The investigators report in the Feb. 18 issue of Science that mice bred to express a human protein called alpha-synuclein in the brain develop protein deposits in specific brain regions associated with Parkinson’s disease, and also have impaired motor function.
“Previous studies have shown increased levels of this protein in the brain cells of Parkinson’s patients, but whether they were a cause or result of the disease has not been clear,” said Masliah. “With these results we have demonstrated that alpha-synuclein is in fact involved in the onset of diseases such as Parkinson’s. The development of symptoms in these genetically altered mice resembles disease progression in humans. This gives us a new model for studying Parkinson’s disease and related disorders such as Alzheimer’s disease.”
The overexpression of alpha-synuclein in the brain cells of the mice is consistent with the accumulation of this protein in Parkinson’s patients.
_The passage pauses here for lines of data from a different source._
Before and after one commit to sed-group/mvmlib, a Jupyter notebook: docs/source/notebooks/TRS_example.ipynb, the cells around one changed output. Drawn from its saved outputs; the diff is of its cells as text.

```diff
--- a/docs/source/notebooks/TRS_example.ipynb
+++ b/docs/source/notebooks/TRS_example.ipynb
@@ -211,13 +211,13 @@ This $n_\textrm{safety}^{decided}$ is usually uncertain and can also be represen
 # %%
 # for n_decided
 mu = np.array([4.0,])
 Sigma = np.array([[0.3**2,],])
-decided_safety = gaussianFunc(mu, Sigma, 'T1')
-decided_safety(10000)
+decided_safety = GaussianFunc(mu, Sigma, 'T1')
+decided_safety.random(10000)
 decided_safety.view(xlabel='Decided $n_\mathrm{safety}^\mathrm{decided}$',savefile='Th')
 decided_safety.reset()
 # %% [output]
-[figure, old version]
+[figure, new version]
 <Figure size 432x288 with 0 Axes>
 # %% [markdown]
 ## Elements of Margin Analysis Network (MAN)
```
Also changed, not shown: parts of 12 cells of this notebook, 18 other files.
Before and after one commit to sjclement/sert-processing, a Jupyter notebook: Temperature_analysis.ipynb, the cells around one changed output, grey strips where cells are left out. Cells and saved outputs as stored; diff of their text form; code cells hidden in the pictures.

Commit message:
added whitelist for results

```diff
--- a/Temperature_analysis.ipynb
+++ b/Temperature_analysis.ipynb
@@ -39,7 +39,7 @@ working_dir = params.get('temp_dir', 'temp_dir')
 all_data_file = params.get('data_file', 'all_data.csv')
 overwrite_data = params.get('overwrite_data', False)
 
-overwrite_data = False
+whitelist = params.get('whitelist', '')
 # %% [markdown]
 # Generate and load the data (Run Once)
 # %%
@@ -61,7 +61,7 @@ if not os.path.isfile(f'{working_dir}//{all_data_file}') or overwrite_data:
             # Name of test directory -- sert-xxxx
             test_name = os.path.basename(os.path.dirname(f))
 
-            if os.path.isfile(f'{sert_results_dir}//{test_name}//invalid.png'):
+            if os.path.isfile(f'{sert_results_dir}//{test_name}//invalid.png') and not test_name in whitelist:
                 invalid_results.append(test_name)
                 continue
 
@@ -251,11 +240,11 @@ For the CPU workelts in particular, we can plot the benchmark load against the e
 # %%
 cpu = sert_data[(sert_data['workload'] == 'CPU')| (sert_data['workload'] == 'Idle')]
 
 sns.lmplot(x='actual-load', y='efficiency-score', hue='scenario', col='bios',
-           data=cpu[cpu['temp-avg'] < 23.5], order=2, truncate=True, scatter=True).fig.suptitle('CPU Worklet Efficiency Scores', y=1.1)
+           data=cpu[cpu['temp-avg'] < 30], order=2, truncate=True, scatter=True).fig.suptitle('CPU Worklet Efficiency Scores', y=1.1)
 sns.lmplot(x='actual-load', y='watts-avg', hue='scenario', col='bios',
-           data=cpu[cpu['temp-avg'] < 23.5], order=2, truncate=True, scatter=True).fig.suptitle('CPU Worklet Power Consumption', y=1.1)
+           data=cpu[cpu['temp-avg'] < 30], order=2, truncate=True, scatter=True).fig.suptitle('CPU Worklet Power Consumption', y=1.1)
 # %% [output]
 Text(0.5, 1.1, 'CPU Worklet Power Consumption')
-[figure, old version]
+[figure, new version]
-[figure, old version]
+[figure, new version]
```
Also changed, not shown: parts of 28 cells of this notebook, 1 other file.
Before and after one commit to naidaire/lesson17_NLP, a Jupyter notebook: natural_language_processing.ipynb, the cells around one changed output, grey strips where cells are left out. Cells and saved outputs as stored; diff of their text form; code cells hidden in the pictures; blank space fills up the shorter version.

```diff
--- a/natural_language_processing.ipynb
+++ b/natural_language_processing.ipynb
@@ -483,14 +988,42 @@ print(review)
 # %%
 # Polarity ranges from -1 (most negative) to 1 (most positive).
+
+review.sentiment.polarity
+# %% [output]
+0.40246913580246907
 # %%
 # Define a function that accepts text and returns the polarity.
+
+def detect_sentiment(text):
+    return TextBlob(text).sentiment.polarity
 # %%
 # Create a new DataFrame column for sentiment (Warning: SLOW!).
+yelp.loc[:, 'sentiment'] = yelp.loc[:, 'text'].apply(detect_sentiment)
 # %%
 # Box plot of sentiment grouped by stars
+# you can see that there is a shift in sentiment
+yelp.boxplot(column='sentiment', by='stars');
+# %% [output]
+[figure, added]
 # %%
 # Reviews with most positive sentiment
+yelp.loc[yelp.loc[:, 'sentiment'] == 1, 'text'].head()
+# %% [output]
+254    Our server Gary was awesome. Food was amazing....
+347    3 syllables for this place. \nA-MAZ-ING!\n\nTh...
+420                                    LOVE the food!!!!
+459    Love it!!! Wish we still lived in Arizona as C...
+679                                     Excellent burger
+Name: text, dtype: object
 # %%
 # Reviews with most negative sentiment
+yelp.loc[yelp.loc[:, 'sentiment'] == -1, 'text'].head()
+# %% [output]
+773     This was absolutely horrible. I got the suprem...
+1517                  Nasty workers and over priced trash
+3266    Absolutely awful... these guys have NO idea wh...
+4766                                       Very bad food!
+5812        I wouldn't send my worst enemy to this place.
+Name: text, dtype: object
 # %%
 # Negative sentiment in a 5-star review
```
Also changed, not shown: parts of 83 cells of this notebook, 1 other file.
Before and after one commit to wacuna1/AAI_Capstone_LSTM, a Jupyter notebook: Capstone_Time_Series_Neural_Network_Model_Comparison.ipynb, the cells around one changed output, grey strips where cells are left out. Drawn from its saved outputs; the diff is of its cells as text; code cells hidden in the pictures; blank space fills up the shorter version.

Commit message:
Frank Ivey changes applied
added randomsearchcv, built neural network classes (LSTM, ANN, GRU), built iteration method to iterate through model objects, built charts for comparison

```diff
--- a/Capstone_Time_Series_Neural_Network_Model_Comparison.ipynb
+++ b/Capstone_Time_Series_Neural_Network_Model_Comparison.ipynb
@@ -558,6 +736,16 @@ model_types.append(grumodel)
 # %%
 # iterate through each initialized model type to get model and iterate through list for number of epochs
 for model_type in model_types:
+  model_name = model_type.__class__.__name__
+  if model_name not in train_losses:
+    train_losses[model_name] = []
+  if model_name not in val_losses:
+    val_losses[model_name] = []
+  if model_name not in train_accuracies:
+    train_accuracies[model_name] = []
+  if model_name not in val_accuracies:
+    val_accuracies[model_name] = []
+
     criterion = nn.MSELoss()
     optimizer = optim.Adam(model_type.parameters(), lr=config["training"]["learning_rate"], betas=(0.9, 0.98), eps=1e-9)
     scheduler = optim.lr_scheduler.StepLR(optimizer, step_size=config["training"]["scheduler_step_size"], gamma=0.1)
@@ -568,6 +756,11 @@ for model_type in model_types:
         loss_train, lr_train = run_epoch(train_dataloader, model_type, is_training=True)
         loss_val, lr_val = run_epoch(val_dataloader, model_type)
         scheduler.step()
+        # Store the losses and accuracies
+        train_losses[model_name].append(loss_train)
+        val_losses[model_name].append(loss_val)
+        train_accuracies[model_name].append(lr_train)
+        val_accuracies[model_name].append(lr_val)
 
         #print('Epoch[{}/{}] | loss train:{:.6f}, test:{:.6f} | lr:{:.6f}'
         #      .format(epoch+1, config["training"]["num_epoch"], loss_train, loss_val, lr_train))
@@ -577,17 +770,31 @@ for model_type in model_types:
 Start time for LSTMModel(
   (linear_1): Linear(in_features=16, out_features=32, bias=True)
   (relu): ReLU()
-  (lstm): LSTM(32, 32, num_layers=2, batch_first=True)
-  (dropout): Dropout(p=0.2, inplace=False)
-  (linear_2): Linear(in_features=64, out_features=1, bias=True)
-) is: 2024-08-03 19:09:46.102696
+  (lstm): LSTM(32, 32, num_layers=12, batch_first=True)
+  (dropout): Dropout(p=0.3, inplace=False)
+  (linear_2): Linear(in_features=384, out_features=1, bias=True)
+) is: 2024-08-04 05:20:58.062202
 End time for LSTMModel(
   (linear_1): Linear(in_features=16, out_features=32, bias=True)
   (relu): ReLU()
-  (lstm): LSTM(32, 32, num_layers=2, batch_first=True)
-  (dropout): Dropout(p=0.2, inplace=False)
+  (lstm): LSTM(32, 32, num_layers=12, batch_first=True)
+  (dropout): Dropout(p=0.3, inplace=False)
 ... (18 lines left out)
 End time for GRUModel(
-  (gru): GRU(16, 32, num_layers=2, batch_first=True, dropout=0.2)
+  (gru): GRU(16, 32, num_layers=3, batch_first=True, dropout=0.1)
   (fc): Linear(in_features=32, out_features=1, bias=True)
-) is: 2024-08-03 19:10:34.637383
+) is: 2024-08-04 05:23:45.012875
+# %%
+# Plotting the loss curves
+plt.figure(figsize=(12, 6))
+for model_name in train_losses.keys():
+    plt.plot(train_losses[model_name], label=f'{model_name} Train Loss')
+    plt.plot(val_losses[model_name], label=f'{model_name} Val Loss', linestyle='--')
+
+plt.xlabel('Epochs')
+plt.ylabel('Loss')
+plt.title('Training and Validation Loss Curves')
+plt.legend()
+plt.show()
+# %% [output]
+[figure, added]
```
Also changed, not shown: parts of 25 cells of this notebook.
Alzheimer’s disease is also characterized by an abnormal accumulation of proteins in neurons, and Alzheimer’s and Parkinson’s disease frequently overlap.
“For many of the chemical and pathological changes one finds in brain diseases, it is hard to tell if they are a cause or consequence of the disease,” said study co-author Lennart Mucke, M.D., Professor of Neurology and Neuroscience at UCSF and Director of the Gladstone Institute of Neurological Disease in San Francisco. “Our findings in experimental models demonstrate for the first time that accumulation of human alpha-synuclien in neurons actually causes a number of alterations found in these human disorders, namely, an abnormal build-up of proteins in brain cells, a loss of specific neuronal connections, and impairments of motor skills. These results suggest that blocking the accumulation of alpha-synuclein might help prevent or treat Parkinson’s and related conditions.”
In this study, the human gene for alpha-synuclein was inserted into fertilized mouse egg cells. The eggs were then implanted into mice, which produced offspring expressing the gene in neurons. Among the offspring were animals with high levels of protein in the brain; these animals have been used to develop a colony of transgenic mice that consistently develop brain pathology and symptoms resembling those in patients with Parkinson’s disease.
Parkinson’s disease results from the degeneration of specific brain cells that regulate the activity of other brain cells by releasing a chemical called dopamine.
“Previous models for Parkinson’s disease in mice have been achieved through chemical or surgical techniques that interfere with the dopaminergic system, but it is unclear whether these interventions simulate what triggers the disease in people,” said Masliah.
In this model, a protein that is known to accumulate in humans with Parkinson’s disease predisposes the mice to the age-related degeneration of dopaminergic connections between brain cells, and to the development of motor deficits, the investigators say. This model sheds light on the role of alpha-synuclein in neurodegenerative disorders and will be useful in the development and testing of new drugs for these conditions, they add.
The study’s co-authors also include Edward Rockenstein, Margaret Mallory, Makoto Hashimoto, Isaac Veinbergs, Yutaka Sagara, Abbyanne Sisk and Ayako Takeda of the UCSD Department of Neurosciences.
The research was supported by the National Institute on Aging, The J. David Gladstone Institutes and the Spencer Family Foundation.
Media Contacts: Leslie Franz, UCSD, (619) 543-6163
Corinna Kaarlela, UCSF, (415) 476-3804